_WORK INSTRUCTIONS_: Copy each line of the following data that contains "flex".

_PROVIDED INFORMATION_:
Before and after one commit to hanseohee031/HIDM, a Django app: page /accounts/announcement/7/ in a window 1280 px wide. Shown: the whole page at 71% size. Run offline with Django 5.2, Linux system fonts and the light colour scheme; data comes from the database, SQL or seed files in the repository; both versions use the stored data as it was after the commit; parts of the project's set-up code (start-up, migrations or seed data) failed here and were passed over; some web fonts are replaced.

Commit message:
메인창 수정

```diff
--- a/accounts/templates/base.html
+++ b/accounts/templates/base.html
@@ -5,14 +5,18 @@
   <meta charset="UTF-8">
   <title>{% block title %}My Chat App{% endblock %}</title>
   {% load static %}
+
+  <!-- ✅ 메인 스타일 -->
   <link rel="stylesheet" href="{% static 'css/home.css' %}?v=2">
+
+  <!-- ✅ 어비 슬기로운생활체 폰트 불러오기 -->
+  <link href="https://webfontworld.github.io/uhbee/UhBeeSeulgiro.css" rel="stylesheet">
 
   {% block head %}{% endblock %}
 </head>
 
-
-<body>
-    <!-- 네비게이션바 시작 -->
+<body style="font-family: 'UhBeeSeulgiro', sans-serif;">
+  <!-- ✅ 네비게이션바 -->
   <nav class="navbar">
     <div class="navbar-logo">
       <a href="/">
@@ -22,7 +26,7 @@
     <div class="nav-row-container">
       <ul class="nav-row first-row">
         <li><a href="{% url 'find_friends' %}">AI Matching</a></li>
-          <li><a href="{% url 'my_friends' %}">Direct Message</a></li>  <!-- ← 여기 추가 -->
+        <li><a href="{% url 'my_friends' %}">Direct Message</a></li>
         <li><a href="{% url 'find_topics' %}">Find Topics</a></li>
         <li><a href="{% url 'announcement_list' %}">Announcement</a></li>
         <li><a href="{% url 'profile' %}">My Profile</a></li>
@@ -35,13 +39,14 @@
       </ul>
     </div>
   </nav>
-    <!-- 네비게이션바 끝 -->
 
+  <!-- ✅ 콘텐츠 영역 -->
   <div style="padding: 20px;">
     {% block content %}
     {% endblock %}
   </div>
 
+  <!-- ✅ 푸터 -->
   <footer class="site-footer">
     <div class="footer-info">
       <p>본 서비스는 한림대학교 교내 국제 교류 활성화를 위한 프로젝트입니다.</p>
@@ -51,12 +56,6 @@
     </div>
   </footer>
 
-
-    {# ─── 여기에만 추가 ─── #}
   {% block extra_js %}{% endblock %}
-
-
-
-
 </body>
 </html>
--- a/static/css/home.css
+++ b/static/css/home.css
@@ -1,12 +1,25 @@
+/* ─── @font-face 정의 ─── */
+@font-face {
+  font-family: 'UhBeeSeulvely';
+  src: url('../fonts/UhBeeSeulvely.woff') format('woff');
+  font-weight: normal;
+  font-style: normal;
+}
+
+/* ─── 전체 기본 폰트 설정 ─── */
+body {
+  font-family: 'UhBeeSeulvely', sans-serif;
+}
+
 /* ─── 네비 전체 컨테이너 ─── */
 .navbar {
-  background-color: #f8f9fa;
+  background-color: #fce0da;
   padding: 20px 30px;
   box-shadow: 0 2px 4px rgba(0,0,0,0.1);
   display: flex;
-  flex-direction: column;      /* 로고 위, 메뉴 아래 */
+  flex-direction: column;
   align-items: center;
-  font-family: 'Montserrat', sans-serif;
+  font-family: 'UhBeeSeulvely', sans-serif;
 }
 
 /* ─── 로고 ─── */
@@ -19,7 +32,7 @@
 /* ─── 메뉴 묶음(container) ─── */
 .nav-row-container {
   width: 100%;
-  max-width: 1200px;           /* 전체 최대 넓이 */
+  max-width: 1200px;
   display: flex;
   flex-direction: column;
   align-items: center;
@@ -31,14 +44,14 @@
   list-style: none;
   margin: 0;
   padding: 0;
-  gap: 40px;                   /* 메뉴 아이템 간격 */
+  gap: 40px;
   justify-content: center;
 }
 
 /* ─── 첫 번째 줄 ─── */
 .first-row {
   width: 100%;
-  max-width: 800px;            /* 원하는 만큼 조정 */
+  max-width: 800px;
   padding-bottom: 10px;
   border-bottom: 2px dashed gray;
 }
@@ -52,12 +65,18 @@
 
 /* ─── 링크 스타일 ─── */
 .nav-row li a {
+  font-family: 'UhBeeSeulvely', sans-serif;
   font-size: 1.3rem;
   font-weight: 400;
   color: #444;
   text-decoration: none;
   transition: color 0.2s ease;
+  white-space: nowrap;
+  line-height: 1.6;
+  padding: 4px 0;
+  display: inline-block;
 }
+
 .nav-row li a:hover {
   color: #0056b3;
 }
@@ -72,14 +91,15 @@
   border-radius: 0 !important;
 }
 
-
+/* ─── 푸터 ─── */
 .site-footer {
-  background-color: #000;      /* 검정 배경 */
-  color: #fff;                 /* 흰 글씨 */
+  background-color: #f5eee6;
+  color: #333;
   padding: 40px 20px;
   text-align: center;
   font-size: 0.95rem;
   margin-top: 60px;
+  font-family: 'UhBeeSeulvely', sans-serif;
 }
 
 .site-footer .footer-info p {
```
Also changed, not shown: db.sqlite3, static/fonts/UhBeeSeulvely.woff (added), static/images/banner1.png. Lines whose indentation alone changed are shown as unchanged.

_TASK OUTPUT_:
   display: flex;
-  flex-direction: column;      /* 로고 위, 메뉴 아래 */
+  flex-direction: column;
   display: flex;
   flex-direction: column;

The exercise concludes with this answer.